Museum-, LGBTQ-, and toilet-matters

The question of what does it mean for a museum to be a welcoming space for everyone is pretty wide and can be answered in many ways. In the past years, however, institutions are being challenged to rethink one of the most basic uses of public space – public restrooms. Everybody recognises these two anonymous figures who greet you multiple times a day at the bathroom door.


Black on white, clearly visible, man and woman – former in trousers, latter in a dress. Their purpose? – To mark gender-specific rooms, to divide, and also to marginalise. Those signs ask the audience to conform to one binary or another.

This topic might ring a bell, as there have been many debates in the last years on how to deal with this topic in public spaces. When reading Sandell’s article “Coming out”, I presumed that this has to be a big issue in the museum’s world too. Sandell’s article treats the topic of LGBTQ within museums, their collections, their exhibitions and how they present the topic, or do not. She aims to explore how decisions come to be made regarding whether LGBTQ lives should be disclosed and discussed in museums and to understand the factors that influence such decisions. Sandell presents many examples of how museums treat these topics. One big point was that it is fairly difficult for institutions to make direct reference to an artist’s sexuality; it is argued that it might appear “unnecessary”, “reductive”, or “narrowing down”. It is even questioned if it might be “counter-productive” for the museum to stress their sexual orientation too much. Sandell argues that not mentioning the issue is not an option because “museums are trusted public institutions that shape ways of seeing.” (S.84 of article) The argument is that without acknowledging it, the museum would encourage prejudices and discrimination experienced by LGTBQ beyond the walls of the institution. Turning a blind eye to the LGTBQ debates in daily lives would therefore be a statement itself. Sandell points out that museums do help to “create conditions in which people can exercise equal rights”, but they have to act accordingly.

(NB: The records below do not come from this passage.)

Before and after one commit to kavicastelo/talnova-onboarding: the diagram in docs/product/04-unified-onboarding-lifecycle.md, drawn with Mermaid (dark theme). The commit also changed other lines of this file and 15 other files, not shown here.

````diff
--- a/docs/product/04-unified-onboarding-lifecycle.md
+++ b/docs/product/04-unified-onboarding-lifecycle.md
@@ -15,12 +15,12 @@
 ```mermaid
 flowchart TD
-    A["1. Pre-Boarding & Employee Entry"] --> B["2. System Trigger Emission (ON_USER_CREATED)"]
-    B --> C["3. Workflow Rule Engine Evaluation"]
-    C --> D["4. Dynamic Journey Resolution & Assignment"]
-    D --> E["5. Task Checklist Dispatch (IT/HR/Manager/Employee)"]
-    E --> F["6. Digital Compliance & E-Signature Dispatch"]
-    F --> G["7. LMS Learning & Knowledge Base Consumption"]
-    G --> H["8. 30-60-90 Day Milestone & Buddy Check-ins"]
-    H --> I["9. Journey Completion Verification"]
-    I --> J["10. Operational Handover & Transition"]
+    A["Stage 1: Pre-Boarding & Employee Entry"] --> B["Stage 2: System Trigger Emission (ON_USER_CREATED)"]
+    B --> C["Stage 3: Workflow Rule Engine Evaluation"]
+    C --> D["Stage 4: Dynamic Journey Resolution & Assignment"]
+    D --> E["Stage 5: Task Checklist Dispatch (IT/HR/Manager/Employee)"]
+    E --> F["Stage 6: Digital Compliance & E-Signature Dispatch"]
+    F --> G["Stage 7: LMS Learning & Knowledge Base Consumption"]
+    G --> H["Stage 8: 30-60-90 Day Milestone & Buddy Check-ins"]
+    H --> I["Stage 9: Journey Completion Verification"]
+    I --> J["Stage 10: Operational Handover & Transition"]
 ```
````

Homophobia is still a great problem and I agree that museums can take action to fight against it. Museums have an impact on how we see things, hence they have to find a way to present their position as an institution in the field of LGBTQ to the public – maybe in their infrastructure first before even starting to rethink their collection or their display.

So coming back to the toilet-problem, what can a museum do to broaden their horizons in this matter and to send out a clear message to the audience? I found a few museums taking positions on the toilet-issue (among others Walker Art Center, V&A Museum, Whitney Museum NY) and they all came up with the same solution: to provide “all-gender restrooms” in addition to the “normal” restrooms. What is the idea? They are rethinking single-sex restrooms and recasting the traditional men’s/women’s room, so that nobody is forced to make a decision, or worse, is forced to find a refugee toilet (An app, that aims to provide safe restroom access for transgender, intersex, and gender nonconforming individuals). The goal is to be more inclusive for staff, artists and audiences, to make a difference in terms of feeling safe and welcome in a space and thereby guaranteeing more diversity within the institution. The new symbol is either a toilet (which describes the purpose of the room far better than two figures), a mixture of the two figures combined, or a written description of what kind of toilet it is.


An important point for me was that all of the museums’ solutions talk about an extra facility in addition to existing toilets. Here the question arises if that is not another case of an attempt to include “the Other”? The message I am receiving here is that there is a “normal” and an “ab-normal”.  Rather than seeking to insert LGBTQ experiences into existing interpretative frames, wouldn’t it be easier to unsettle the norms and turn all of the restrooms into restrooms for everybody?



Christina Panholzer